In mid-2018 we made a big push for speed on the site. The site, running on PHP, was taking about 7 seconds to load. The site had already been running through CloudFlare for some time but on a shared host in Sydney (which is also where most of the customers are). We found when developing the @TuffTruck site that DigitalOcean was fast - and even though it's located overseas, we still found it 2 seconds faster for Australian users. We found that some Wordpress plugins were really slowing the TTFB - with all plugins off, Wordpress would save respond 1.5-2 seconds faster. With a on/off walk through of each plugin we found 2 plugins by Ontraport (a CRM type service that some forms we populating) was the main culprit. Out they went and we built our own plugin to do push the data to them only when required. With the TTFB acceptable, we moved on to getting the complete page load time down. Turning on CloudFlare 's HTML/CSS/JS minifications & Rocket Loader we could get our group of test pages, including the homepage, loading [in full] in just over 2 seconds. We then moved the images off to imgix and put the CSS, JS and Fonts onto a mirrored subdomain (so that cookies weren't exchanged), but this only shaved about another 0.2 seconds off. We are keeping it running for the moment, but the $10 minimum a month for imgix is hardly worth it (would be different if new images were going up all the time and needed processing). The client is overly happy with the ~70% improvement and has already seen the site move up the ranks of Google's SERP and bring down their PPC costs. AND all the new hosting providers still come in at half the price of the previous Sydney hosting service. We have a few ideas that we are testing on our staging site and will roll these out soon.

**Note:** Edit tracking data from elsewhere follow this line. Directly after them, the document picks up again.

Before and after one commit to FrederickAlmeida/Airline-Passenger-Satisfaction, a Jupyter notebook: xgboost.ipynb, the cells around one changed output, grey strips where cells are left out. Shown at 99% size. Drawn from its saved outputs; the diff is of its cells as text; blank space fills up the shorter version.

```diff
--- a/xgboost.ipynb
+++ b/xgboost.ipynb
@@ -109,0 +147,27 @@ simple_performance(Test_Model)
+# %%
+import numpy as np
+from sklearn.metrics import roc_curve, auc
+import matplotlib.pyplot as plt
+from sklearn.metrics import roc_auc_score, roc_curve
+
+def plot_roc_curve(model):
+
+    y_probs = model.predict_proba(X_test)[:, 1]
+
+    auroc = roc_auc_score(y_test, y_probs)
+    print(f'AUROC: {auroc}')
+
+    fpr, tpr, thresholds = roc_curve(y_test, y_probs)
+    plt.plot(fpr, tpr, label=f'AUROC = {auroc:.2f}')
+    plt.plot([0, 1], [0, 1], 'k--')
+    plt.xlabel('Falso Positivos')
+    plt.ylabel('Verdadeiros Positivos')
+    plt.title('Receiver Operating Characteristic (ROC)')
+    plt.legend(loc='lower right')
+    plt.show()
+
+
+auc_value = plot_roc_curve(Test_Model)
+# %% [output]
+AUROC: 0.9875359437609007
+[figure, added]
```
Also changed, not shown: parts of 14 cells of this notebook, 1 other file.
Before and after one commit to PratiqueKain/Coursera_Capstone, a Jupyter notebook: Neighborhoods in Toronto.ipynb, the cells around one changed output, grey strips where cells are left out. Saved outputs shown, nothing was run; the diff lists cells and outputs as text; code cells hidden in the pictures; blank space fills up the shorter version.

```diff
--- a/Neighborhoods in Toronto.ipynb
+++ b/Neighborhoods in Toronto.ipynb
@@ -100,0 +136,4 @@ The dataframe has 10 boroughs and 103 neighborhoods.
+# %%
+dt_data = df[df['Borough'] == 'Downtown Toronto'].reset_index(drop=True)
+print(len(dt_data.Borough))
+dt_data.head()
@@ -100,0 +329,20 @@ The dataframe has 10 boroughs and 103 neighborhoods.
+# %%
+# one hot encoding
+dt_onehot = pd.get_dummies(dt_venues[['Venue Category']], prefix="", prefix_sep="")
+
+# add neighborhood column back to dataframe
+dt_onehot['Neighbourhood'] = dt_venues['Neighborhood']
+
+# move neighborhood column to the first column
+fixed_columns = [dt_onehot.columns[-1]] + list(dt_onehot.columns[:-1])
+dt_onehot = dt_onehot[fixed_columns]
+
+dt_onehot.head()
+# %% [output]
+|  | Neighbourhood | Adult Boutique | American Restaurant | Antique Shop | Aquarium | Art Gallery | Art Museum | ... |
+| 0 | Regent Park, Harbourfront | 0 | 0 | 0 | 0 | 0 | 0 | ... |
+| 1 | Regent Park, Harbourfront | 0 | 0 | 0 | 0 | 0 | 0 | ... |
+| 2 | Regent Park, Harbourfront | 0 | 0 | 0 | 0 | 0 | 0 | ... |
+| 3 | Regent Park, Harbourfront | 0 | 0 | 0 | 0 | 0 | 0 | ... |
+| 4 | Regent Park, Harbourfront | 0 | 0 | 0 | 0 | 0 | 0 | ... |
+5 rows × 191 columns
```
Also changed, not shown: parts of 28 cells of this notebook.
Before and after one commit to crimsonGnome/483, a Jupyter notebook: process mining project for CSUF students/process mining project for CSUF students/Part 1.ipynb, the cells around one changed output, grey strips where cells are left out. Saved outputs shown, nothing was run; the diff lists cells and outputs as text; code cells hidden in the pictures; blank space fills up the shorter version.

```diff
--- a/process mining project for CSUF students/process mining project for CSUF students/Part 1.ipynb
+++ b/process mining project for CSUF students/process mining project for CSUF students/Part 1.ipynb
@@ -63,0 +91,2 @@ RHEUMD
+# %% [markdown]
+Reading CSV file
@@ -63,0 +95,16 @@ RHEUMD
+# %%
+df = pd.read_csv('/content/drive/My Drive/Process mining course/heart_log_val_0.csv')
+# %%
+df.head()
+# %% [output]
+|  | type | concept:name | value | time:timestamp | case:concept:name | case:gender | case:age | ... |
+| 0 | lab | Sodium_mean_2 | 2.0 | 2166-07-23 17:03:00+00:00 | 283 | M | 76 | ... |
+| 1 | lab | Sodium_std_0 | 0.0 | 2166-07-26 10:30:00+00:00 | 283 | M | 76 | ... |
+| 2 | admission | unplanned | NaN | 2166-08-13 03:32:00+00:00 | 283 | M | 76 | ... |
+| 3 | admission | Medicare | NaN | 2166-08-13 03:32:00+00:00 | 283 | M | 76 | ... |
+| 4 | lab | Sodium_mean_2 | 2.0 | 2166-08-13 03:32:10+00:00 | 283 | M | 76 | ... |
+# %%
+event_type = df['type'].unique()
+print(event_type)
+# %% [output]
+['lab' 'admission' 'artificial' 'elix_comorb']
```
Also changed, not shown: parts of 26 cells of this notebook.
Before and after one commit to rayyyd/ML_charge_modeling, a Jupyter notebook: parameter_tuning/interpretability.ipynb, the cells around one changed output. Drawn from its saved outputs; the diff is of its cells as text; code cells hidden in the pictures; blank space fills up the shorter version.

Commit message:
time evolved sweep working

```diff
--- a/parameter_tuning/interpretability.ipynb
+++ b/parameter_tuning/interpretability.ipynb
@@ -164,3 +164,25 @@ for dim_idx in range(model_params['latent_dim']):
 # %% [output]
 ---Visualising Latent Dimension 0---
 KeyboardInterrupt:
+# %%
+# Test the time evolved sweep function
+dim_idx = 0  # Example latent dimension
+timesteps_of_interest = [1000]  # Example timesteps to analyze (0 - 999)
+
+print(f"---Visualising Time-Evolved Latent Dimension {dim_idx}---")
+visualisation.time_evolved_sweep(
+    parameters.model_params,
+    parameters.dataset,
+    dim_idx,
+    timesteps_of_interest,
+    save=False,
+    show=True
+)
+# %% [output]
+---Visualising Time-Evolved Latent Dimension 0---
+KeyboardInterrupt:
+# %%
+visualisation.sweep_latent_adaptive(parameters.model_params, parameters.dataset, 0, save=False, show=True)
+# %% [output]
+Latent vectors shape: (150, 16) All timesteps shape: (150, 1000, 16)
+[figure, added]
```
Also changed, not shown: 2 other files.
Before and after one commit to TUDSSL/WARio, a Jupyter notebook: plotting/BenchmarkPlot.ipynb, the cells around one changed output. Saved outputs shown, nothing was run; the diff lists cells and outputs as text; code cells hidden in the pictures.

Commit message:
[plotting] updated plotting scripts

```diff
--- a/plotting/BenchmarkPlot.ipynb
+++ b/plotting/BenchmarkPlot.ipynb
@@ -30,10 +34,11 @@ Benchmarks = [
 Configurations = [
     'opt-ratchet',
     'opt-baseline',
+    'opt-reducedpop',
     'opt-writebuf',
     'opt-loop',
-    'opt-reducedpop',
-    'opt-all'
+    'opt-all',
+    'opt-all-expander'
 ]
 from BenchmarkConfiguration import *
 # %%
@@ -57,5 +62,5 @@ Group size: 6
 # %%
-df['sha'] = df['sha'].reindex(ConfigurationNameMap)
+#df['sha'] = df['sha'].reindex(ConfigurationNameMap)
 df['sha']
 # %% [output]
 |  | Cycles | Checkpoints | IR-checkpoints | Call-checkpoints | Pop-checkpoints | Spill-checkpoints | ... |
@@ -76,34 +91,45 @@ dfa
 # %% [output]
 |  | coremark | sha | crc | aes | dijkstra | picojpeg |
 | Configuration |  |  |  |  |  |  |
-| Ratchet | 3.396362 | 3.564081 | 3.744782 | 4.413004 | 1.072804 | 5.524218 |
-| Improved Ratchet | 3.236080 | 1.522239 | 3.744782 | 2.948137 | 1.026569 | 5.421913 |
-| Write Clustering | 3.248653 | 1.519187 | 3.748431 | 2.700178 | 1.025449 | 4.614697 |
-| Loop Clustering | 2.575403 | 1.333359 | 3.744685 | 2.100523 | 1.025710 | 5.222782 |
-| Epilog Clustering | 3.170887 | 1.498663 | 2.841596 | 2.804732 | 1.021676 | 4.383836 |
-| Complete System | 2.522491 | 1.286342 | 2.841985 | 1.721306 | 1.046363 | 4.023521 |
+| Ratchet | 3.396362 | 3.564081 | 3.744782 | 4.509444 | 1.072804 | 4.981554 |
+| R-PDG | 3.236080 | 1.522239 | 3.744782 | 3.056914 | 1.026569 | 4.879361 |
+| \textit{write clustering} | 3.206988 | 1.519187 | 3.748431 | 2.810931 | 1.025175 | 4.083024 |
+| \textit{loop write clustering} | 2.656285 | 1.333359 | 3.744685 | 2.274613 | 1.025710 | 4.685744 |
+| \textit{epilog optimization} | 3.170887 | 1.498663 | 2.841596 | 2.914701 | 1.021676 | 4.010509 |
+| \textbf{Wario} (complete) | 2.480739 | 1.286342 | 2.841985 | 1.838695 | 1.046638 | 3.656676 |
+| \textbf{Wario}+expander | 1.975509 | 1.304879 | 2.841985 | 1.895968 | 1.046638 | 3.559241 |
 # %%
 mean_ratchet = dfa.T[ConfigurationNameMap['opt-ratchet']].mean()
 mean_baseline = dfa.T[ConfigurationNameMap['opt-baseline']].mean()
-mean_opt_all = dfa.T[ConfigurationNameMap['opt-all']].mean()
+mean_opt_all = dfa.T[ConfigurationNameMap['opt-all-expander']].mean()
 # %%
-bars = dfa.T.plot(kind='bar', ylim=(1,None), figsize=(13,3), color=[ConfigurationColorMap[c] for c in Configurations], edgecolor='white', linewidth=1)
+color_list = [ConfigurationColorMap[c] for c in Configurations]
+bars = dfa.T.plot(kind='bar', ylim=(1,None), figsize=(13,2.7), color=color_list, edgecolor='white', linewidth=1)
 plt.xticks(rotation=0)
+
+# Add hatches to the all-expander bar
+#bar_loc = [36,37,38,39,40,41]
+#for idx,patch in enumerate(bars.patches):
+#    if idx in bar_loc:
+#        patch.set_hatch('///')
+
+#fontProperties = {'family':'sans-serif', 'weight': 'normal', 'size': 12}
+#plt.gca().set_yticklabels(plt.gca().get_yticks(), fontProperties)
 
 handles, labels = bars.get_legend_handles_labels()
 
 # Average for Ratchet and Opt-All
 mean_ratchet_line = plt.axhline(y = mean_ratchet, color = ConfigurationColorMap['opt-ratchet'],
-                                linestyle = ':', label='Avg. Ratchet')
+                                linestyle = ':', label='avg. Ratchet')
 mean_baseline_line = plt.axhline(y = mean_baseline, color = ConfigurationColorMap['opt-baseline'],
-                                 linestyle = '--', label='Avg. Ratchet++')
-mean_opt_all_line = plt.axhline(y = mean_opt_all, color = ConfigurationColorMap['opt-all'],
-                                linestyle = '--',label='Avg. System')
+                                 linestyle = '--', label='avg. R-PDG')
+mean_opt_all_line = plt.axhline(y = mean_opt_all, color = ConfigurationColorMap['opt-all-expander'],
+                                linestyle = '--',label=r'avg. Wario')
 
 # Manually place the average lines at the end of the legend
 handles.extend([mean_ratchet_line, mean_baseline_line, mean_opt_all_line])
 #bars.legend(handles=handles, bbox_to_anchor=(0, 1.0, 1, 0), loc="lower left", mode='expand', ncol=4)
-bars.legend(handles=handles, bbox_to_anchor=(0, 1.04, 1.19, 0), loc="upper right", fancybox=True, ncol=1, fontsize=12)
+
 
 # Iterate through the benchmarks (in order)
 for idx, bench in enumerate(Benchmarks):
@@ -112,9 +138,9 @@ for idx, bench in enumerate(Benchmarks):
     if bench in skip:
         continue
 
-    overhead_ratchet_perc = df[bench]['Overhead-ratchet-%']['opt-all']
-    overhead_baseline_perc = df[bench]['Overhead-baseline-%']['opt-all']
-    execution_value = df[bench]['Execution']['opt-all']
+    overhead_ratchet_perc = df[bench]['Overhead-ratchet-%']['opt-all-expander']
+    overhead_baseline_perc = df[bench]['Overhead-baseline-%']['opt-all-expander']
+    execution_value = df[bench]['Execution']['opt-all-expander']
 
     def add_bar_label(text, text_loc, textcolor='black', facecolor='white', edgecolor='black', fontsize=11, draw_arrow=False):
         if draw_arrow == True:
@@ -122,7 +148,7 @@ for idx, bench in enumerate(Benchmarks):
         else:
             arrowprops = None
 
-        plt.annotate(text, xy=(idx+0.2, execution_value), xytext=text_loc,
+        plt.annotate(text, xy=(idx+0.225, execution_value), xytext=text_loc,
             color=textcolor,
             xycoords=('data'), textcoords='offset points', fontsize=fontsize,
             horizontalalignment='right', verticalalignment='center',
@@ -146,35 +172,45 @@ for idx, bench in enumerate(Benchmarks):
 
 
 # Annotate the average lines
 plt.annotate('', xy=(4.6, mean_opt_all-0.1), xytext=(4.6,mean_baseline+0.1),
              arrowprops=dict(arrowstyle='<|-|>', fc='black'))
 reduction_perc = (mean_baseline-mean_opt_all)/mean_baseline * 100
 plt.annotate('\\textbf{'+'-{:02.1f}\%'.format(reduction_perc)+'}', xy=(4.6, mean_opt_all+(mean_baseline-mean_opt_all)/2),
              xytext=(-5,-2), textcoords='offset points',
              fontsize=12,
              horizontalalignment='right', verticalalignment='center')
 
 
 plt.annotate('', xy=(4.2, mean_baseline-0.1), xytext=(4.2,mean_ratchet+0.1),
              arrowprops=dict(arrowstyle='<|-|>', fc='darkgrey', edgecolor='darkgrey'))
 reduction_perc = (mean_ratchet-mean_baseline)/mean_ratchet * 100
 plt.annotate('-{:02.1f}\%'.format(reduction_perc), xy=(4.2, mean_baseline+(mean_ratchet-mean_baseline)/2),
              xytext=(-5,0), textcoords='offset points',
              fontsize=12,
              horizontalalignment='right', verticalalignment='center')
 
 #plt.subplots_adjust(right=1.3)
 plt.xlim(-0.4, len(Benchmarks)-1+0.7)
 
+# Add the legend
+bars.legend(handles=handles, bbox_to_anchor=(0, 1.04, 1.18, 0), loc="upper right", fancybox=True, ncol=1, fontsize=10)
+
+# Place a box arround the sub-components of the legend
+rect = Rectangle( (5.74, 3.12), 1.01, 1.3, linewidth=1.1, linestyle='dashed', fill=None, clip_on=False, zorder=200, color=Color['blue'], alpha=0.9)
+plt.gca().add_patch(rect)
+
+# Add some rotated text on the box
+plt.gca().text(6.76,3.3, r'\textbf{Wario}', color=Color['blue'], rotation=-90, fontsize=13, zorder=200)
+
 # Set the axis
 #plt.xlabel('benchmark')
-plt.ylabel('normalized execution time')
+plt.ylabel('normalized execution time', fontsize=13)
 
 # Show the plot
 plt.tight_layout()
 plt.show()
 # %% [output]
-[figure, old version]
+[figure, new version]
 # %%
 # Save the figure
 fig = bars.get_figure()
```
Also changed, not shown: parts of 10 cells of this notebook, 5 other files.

related Amazon Elastic Transcoder posts
We were looking for a versatile #MediaTranscoding service for #video to convert TV shows and movies from large content providers into web #VideoStreaming formats. These content providers gave us files ranging from Apple ProRes to h.264, with file sizes from 1 GB to 100 GB, and we needed a tool that could cope with all of it. We looked at Amazon Elastic Transcoder and Zencoder, and eventually chose @Zencoder because it had support for every format we needed, good handling of sound channel remapping, and a clear UI with fast processing times. We automated our usage with it by writing a simple Python script to interact with it's API, and hosted the input and output AV files on Amazon S3, which it could easily talk to. So far we've converted 15 TB representing several thousand files using the service and are quite happy!